Paiute Indian Tribe of Utah
The Paiute Indian Tribe of Utah was created in 1980 by Congress, and it is made up of 5 bands: Cedar, Indian Peaks, Kanosh, Koosharem, and Shivwits. Although the tribe was created in the 20th century, these five bands have been communities for hundreds of years.
Their reservation is in southwestern Utah, with various areas in different counties. The Cedar, Indian Peaks, and Paiute Indian bands live on 2,922 acres in Iron County; the Kanosh Band live on 1,342 acres in Millard County; the Koosharem Band have 1,274 acres in Sevier County; and the Shivwits Band have 28, 229 acres, the largest area, in Washington County. Their tribal membership is currently around 800, although their numbers were in the thousands in the past.

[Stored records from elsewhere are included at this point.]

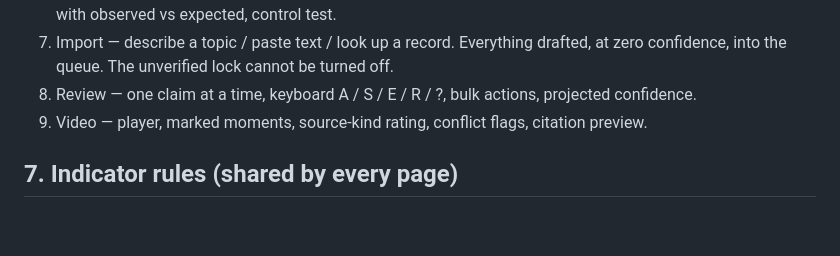
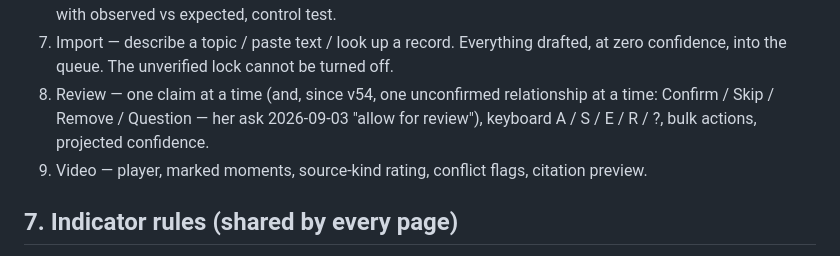
Before and after one commit to b00k33/c7-case-files-app, a Markdown page: SPEC.md, the part around the change. Drawn GitHub-style; blank space fills up the shorter version.

Commit message:
SPEC: Review takes unconfirmed relationships (v54)
Co-Authored-By: Claude Fable 5.1 <noreply@anthropic.com>

```diff
--- a/SPEC.md
+++ b/SPEC.md
@@ -437,7 +437,9 @@ panel is allowed to show an observed count alone.
 7. Import — describe a topic / paste text / look up a record. Everything
    drafted, at zero confidence, into the queue. The unverified lock cannot be
    turned off.
-8. Review — one claim at a time, keyboard A / S / E / R / ?, bulk actions,
+8. Review — one claim at a time (and, since v54, one unconfirmed
+   relationship at a time: Confirm / Skip / Remove / Question — her ask
+   2026-09-03 "allow for review"), keyboard A / S / E / R / ?, bulk actions,
    projected confidence.
 9. Video — player, marked moments, source-kind rating, conflict flags,
    citation preview.
```
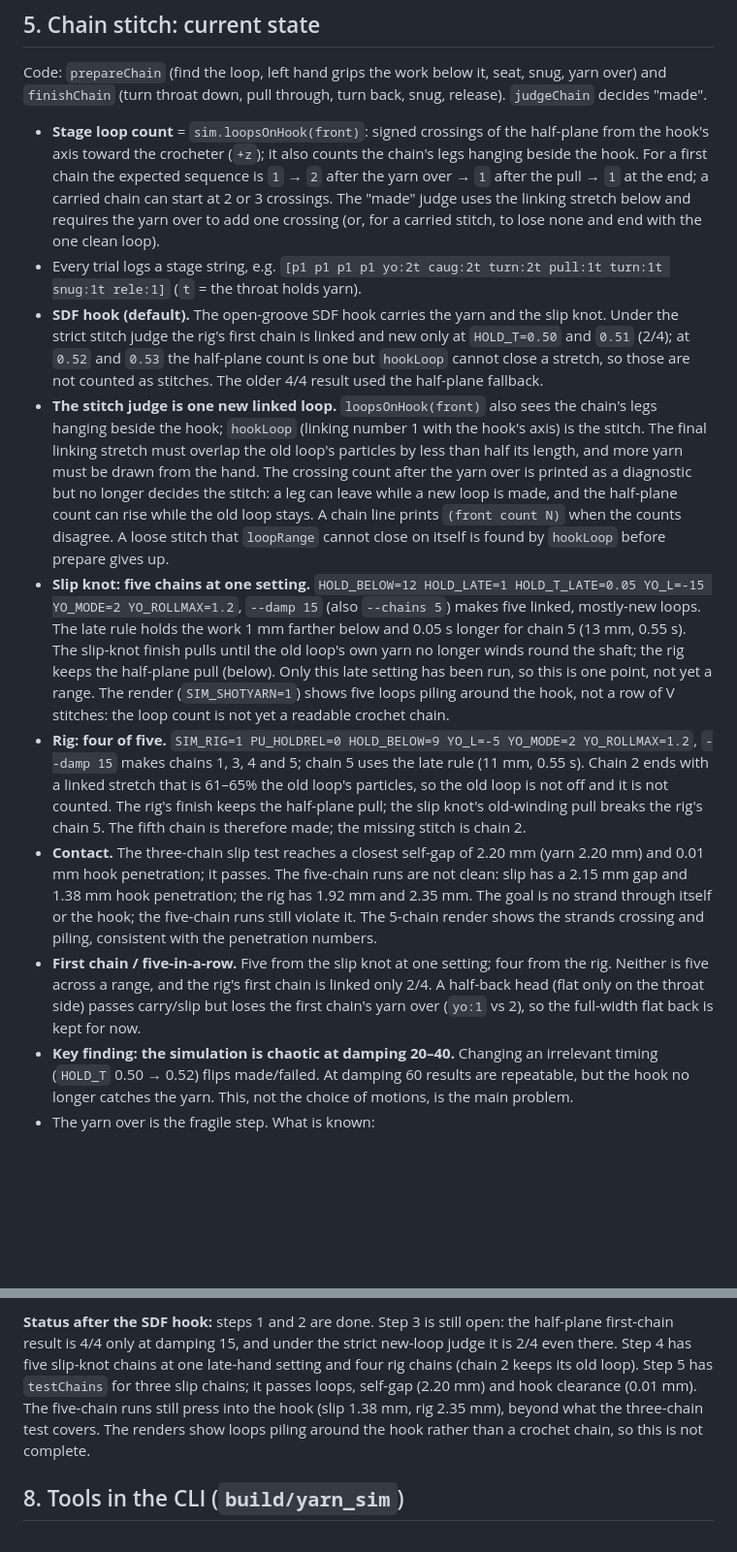
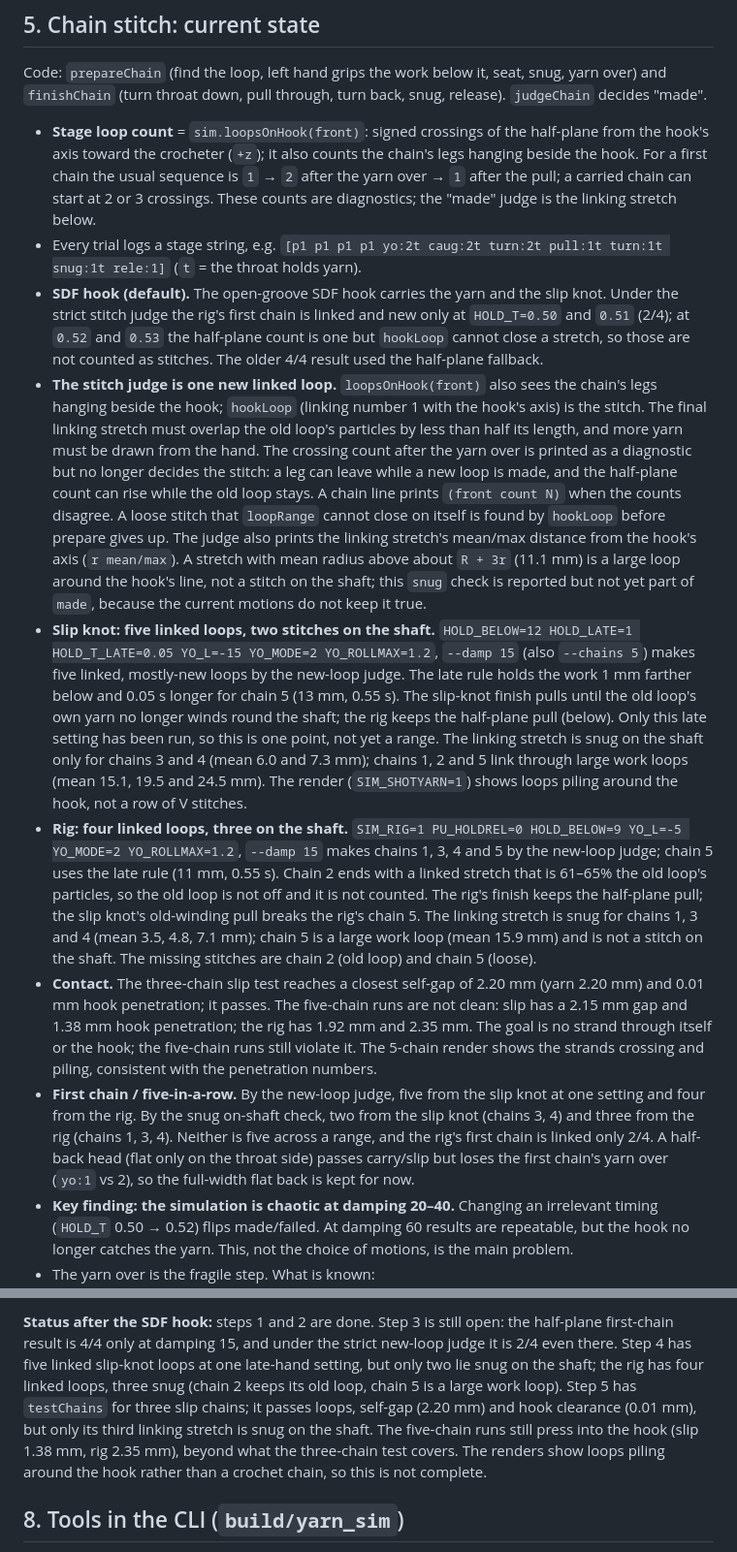
Before and after one commit to arphen/failoring, a Markdown page: docs/YARN_SIM_HANDOFF.md, 2 parts joined by grey strips. Shown at 97% size. GitHub-like rendering; blank space fills up the shorter version.

Commit message:
docs: record which chain loops actually lie on the shaft
The new-loop judge makes five slip-knot loops at one late-hand setting and four rig loops, but the linking stretch's mean radius shows that only slip chains 3 and 4 and rig chains 1, 3 and 4 are snug on the shaft. Slip chains 1, 2 and 5 and rig chain 5 link through large work loops; rig chain 2 keeps its old loop. The three-chain test passes loops, self-gap and hook clearance, but only its third loop is snug. The renders still show a pile of loops, not a crochet chain.

```diff
--- a/docs/YARN_SIM_HANDOFF.md
+++ b/docs/YARN_SIM_HANDOFF.md
@@ -54,9 +54,8 @@ Code: `prepareChain` (find the loop, left hand grips the work below it, seat, sn
 turn back, snug, release). `judgeChain` decides "made".
 
 - **Stage loop count** = `sim.loopsOnHook(front)`: signed crossings of the half-plane from the hook's axis toward the crocheter (`+z`);
-  it also counts the chain's legs hanging beside the hook. For a first chain the expected sequence is `1` → `2` after the yarn over → `1`
-  after the pull → `1` at the end; a carried chain can start at 2 or 3 crossings. The "made" judge uses the linking stretch below and
-  requires the yarn over to add one crossing (or, for a carried stitch, to lose none and end with the one clean loop).
+  it also counts the chain's legs hanging beside the hook. For a first chain the usual sequence is `1` → `2` after the yarn over → `1`
+  after the pull; a carried chain can start at 2 or 3 crossings. These counts are diagnostics; the "made" judge is the linking stretch below.
 - Every trial logs a stage string, e.g. `[p1 p1 p1 p1 yo:2t caug:2t turn:2t pull:1t turn:1t snug:1t rele:1]` (`t` = the throat holds yarn).
 - **SDF hook (default).** The open-groove SDF hook carries the yarn and the slip knot. Under the strict stitch judge the rig's first chain
   is linked and new only at `HOLD_T=0.50` and `0.51` (2/4); at `0.52` and `0.53` the half-plane count is one but `hookLoop` cannot close a
@@ -66,23 +65,28 @@ turn back, snug, release). `judgeChain` decides "made".
   length, and more yarn must be drawn from the hand. The crossing count after the yarn over is printed as a diagnostic but no longer decides
   the stitch: a leg can leave while a new loop is made, and the half-plane count can rise while the old loop stays. A chain line prints
   `(front count N)` when the counts disagree. A loose stitch that `loopRange` cannot close on itself is found by `hookLoop` before prepare
-  gives up.
-- **Slip knot: five chains at one setting.** `HOLD_BELOW=12 HOLD_LATE=1 HOLD_T_LATE=0.05 YO_L=-15 YO_MODE=2 YO_ROLLMAX=1.2`, `--damp 15`
-  (also `--chains 5`) makes five linked, mostly-new loops. The late rule holds the work 1 mm farther below and 0.05 s longer for chain 5
-  (13 mm, 0.55 s). The slip-knot finish pulls until the old loop's own yarn no longer winds round the shaft; the rig keeps the half-plane
-  pull (below). Only this late setting has been run, so this is one point, not yet a range. The render (`SIM_SHOTYARN=1`) shows
-  five loops piling around the hook, not a row of V stitches: the loop count is not yet a readable crochet chain.
-- **Rig: four of five.** `SIM_RIG=1 PU_HOLDREL=0 HOLD_BELOW=9 YO_L=-5 YO_MODE=2 YO_ROLLMAX=1.2`, `--damp 15` makes chains 1, 3, 4 and 5;
-  chain 5 uses the late rule (11 mm, 0.55 s). Chain 2 ends with a linked stretch that is 61–65% the old loop's particles, so the old loop is
-  not off and it is not counted. The rig's finish keeps the half-plane pull; the slip knot's old-winding pull breaks the rig's chain 5. The
-  fifth chain is therefore made; the missing stitch is chain 2.
+  gives up. The judge also prints the linking stretch's mean/max distance from the hook's axis (`r mean/max`). A stretch with mean radius
+  above about `R + 3r` (11.1 mm) is a large loop around the hook's line, not a stitch on the shaft; this `snug` check is reported but not
+  yet part of `made`, because the current motions do not keep it true.
+- **Slip knot: five linked loops, two stitches on the shaft.** `HOLD_BELOW=12 HOLD_LATE=1 HOLD_T_LATE=0.05 YO_L=-15 YO_MODE=2 YO_ROLLMAX=1.2`,
+  `--damp 15` (also `--chains 5`) makes five linked, mostly-new loops by the new-loop judge. The late rule holds the work 1 mm farther below
+  and 0.05 s longer for chain 5 (13 mm, 0.55 s). The slip-knot finish pulls until the old loop's own yarn no longer winds round the shaft;
+  the rig keeps the half-plane pull (below). Only this late setting has been run, so this is one point, not yet a range. The linking
+  stretch is snug on the shaft only for chains 3 and 4 (mean 6.0 and 7.3 mm); chains 1, 2 and 5 link through large work loops (mean 15.1,
+  19.5 and 24.5 mm). The render (`SIM_SHOTYARN=1`) shows loops piling around the hook, not a row of V stitches.
+- **Rig: four linked loops, three on the shaft.** `SIM_RIG=1 PU_HOLDREL=0 HOLD_BELOW=9 YO_L=-5 YO_MODE=2 YO_ROLLMAX=1.2`, `--damp 15` makes
+  chains 1, 3, 4 and 5 by the new-loop judge; chain 5 uses the late rule (11 mm, 0.55 s). Chain 2 ends with a linked stretch that is 61–65%
+  the old loop's particles, so the old loop is not off and it is not counted. The rig's finish keeps the half-plane pull; the slip knot's
+  old-winding pull breaks the rig's chain 5. The linking stretch is snug for chains 1, 3 and 4 (mean 3.5, 4.8, 7.1 mm); chain 5 is a large
+  work loop (mean 15.9 mm) and is not a stitch on the shaft. The missing stitches are chain 2 (old loop) and chain 5 (loose).
 - **Contact.** The three-chain slip test reaches a closest self-gap of 2.20 mm (yarn 2.20 mm) and 0.01 mm hook penetration; it passes.
   The five-chain runs are not clean: slip has a 2.15 mm gap and 1.38 mm hook penetration; the rig has 1.92 mm and 2.35 mm. The goal is no
   strand through itself or the hook; the five-chain runs still violate it. The 5-chain render shows the strands crossing and piling,
   consistent with the penetration numbers.
-- **First chain / five-in-a-row.** Five from the slip knot at one setting; four from the rig. Neither is five across a range, and the rig's
-  first chain is linked only 2/4. A half-back head (flat only on the throat side) passes carry/slip but loses the first chain's yarn over
-  (`yo:1` vs 2), so the full-width flat back is kept for now.
+- **First chain / five-in-a-row.** By the new-loop judge, five from the slip knot at one setting and four from the rig. By the snug
+  on-shaft check, two from the slip knot (chains 3, 4) and three from the rig (chains 1, 3, 4). Neither is five across a range, and the
+  rig's first chain is linked only 2/4. A half-back head (flat only on the throat side) passes carry/slip but loses the first chain's yarn
+  over (`yo:1` vs 2), so the full-width flat back is kept for now.
 - **Key finding: the simulation is chaotic at damping 20–40.** Changing an irrelevant timing (`HOLD_T` 0.50 → 0.52) flips made/failed. At
   damping 60 results are repeatable, but the hook no longer catches the yarn. This, not the choice of motions, is the main problem.
 - The yarn over is the fragile step. What is known:
@@ -129,10 +133,11 @@ turn back, snug, release). `judgeChain` decides "made".
    following `docs/YARN_SC_SWATCH_SPEC.md`. Same loop-count stages.
 
 **Status after the SDF hook:** steps 1 and 2 are done. Step 3 is still open: the half-plane first-chain result is 4/4 only at damping 15, and
-under the strict new-loop judge it is 2/4 even there. Step 4 has five slip-knot chains at one late-hand setting and four rig chains (chain 2
-keeps its old loop). Step 5 has `testChains` for three slip chains; it passes loops, self-gap (2.20 mm) and hook clearance (0.01 mm). The five-chain runs still
-press into the hook (slip 1.38 mm, rig 2.35 mm), beyond what the three-chain test covers. The renders show loops piling around the hook
-rather than a crochet chain, so this is not complete.
+under the strict new-loop judge it is 2/4 even there. Step 4 has five linked slip-knot loops at one late-hand setting, but only two lie snug on
+the shaft; the rig has four linked loops, three snug (chain 2 keeps its old loop, chain 5 is a large work loop). Step 5 has `testChains` for
+three slip chains; it passes loops, self-gap (2.20 mm) and hook clearance (0.01 mm), but only its third linking stretch is snug on the shaft.
+The five-chain runs still press into the hook (slip 1.38 mm, rig 2.35 mm), beyond what the three-chain test covers. The renders show loops
+piling around the hook rather than a crochet chain, so this is not complete.
 
 ## 8. Tools in the CLI (`build/yarn_sim`)
 
```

Prior to contact with Europeans, the Paiutes’ area included land from southern California, to Nevada, to Utah, and northern Arizona. They moved frequently, according to seasons and migrations patterns, and living in groups of 3-5 households.
Before 1954, each band, except the Cedar Band, had its own reservation, however in that year a law passed that ended federal responsibility over the tribes, meaning that the bands would not receive federal support. After this detrimental change, an absence of adequate health resources caused almost half of their members to die, and inadequate income caused them to lose thousands of acres of land.This policy was changed by President Nixon in 1970, and eventually the bands were reorganized into their current tribe.